The first option for this is to use a pre-existing bag. The one I am using is one of those simple drawstring totes that are usually available as sale items at places like Bentley’s, or are given away during Orientation week to help you carry all of your new maps, items, and as a tangible reminder that your tuition money is being put to good use. The fabric is waterproof, which is why I chose it to make the laptop sleeve.

Unfortunately, however, the tote doesn’t offer any protection from the laptop being hit by other items in your bag, or against being dropped or bumped around, which is why I decided to modify it. You can see the items we started with in this picture.

You can also make the tote yourself. If you’re making a simple sleeve, it should be quite easy. Cut a rectangle of fabric to fit your laptop, allowing about an inch and a half on all sides. Then sew along three sides, leaving one open. Hem the edges of the opening as well.

At this point, you should have the shell of a tote, either homemade or store-bought. Next, it’s time to line it. For this you will need some soft fabric. If you want to upcycle, you can use an old fleece blanket or any kind of sweatshirt-type fabric. You can also purchase rolls of this kind of fabric at many craft stores.

Measure the tote, and cut the sweater so that you have two squares of fabric that will serve as the lining to your bag. Use a measuring tape to ensure that it will fit properly. Turn the tote inside out and lay the fabric on it so that the soft side of the fabric is facing outwards. This means that when you turn it right-side-out, the bag will have a soft lining and the “bad” side of the fabric is against the inside of your tote.

Stitch the lining all of the way around the edges of the tote. Flip it over and repeat on the other side. Cut off any excess fabric near the seams.

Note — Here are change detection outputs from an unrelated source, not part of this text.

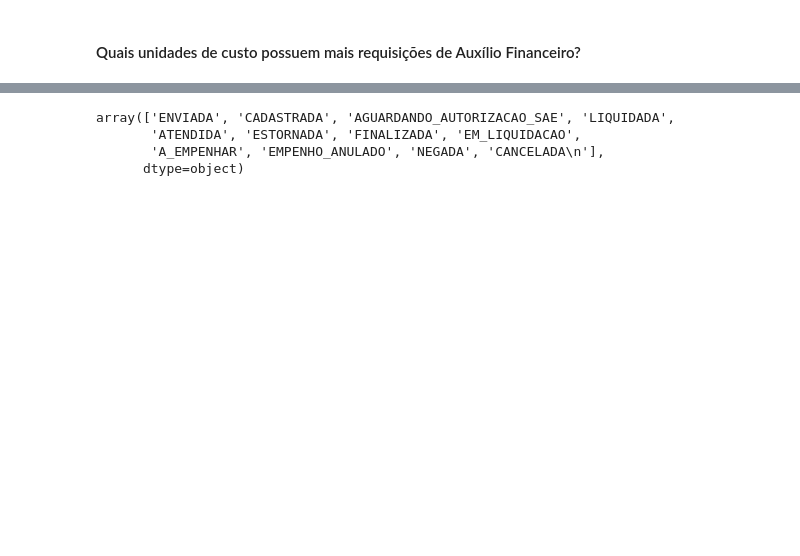
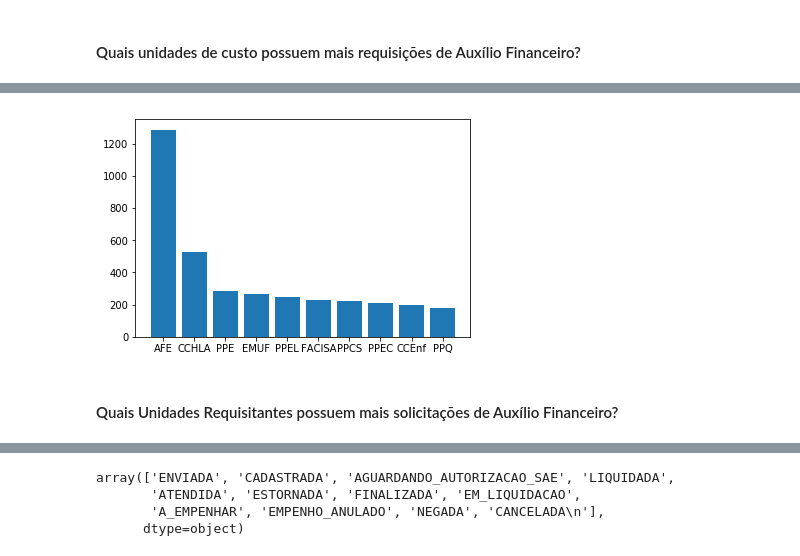
Before and after one commit to igorabrandao/UFRN-budget-application, a Jupyter notebook: auxilio_financeiro.ipynb, the cells around one changed output, grey strips where cells are left out. Saved outputs shown, nothing was run; the diff lists cells and outputs as text; code cells hidden in the pictures; blank space fills up the shorter version.

```diff
--- a/auxilio_financeiro.ipynb
+++ b/auxilio_financeiro.ipynb
@@ -114,0 +187,8 @@ Name: proponente, dtype: int64
+# %%
+plt.bar(range(10), top10_uni_custo.values)
+plt.xticks(range(10), ['AFE', 'CCHLA', 'PPE', 'EMUF', 'PPEL', 'FACISA', 'PPCS', 'PPEC', 'CCEnf', 'PPQ'] )
+plt.show()
+# %% [output]
+[figure, added]
+# %% [markdown]
+#### Quais Unidades Requisitantes possuem mais solicitações de Auxílio Financeiro?
```
Also changed, not shown: parts of 37 cells of this notebook.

Moment of truth: Try to fit your laptop in the pouch. This is where “erring on the side of overestimating” comes in. Ideally, your laptop should fit perfectly, with perhaps a little extra room. If the bag is significantly too large, you can always turn it inside out again, and take in the seams. However, if it’s too small, you either have to let out the seams, cut and add in extra panels of fabric somewhere, or try again.

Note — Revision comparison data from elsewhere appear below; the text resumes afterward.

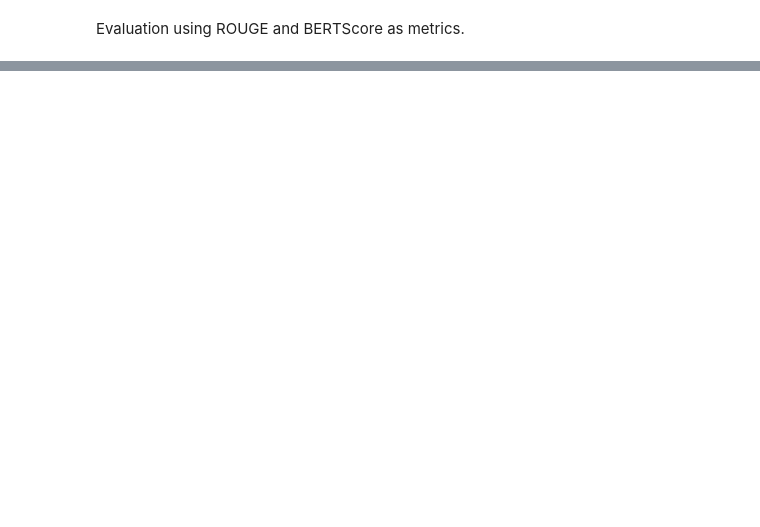
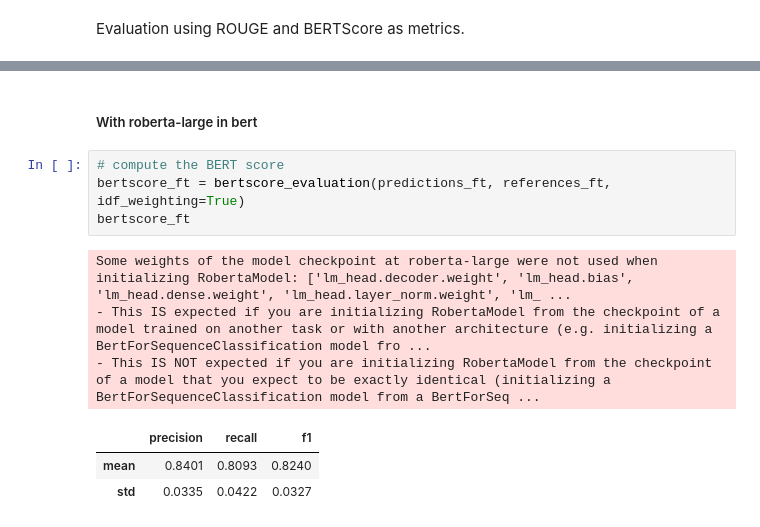
Before and after one commit to TheOnesThatWereAbroad/PodcastSummarization, a Jupyter notebook: abstractive_podcast_summarization.ipynb, the cells around one changed output, grey strips where cells are left out. Saved outputs shown, nothing was run; the diff lists cells and outputs as text; blank space fills up the shorter version.

```diff
--- a/abstractive_podcast_summarization.ipynb
+++ b/abstractive_podcast_summarization.ipynb
@@ -1204,0 +1289,13 @@ F1: 0.8446694778233039
+# %% [markdown]
+##### With roberta-large in bert
+# %%
+# compute the BERT score
+bertscore_ft = bertscore_evaluation(predictions_ft, references_ft, idf_weighting=True)
+bertscore_ft
+# %% [output]
+Some weights of the model checkpoint at roberta-large were not used when initializing RobertaModel: ['lm_head.decoder.weight', 'lm_head.bias', 'lm_head.dense.weight', 'lm_head.layer_norm.weight', 'lm_ ...
+- This IS expected if you are initializing RobertaModel from the checkpoint of a model trained on another task or with another architecture (e.g. initializing a BertForSequenceClassification model fro ...
+- This IS NOT expected if you are initializing RobertaModel from the checkpoint of a model that you expect to be exactly identical (initializing a BertForSequenceClassification model from a BertForSeq ...
+|  | precision | recall | f1 |
+| mean | 0.8401 | 0.8093 | 0.8240 |
+| std | 0.0335 | 0.0422 | 0.0327 |
```
Also changed, not shown: parts of 42 cells of this notebook, 1 other file.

Try this tutorial out for yourself and let us know what you think!

dstante@gmail.com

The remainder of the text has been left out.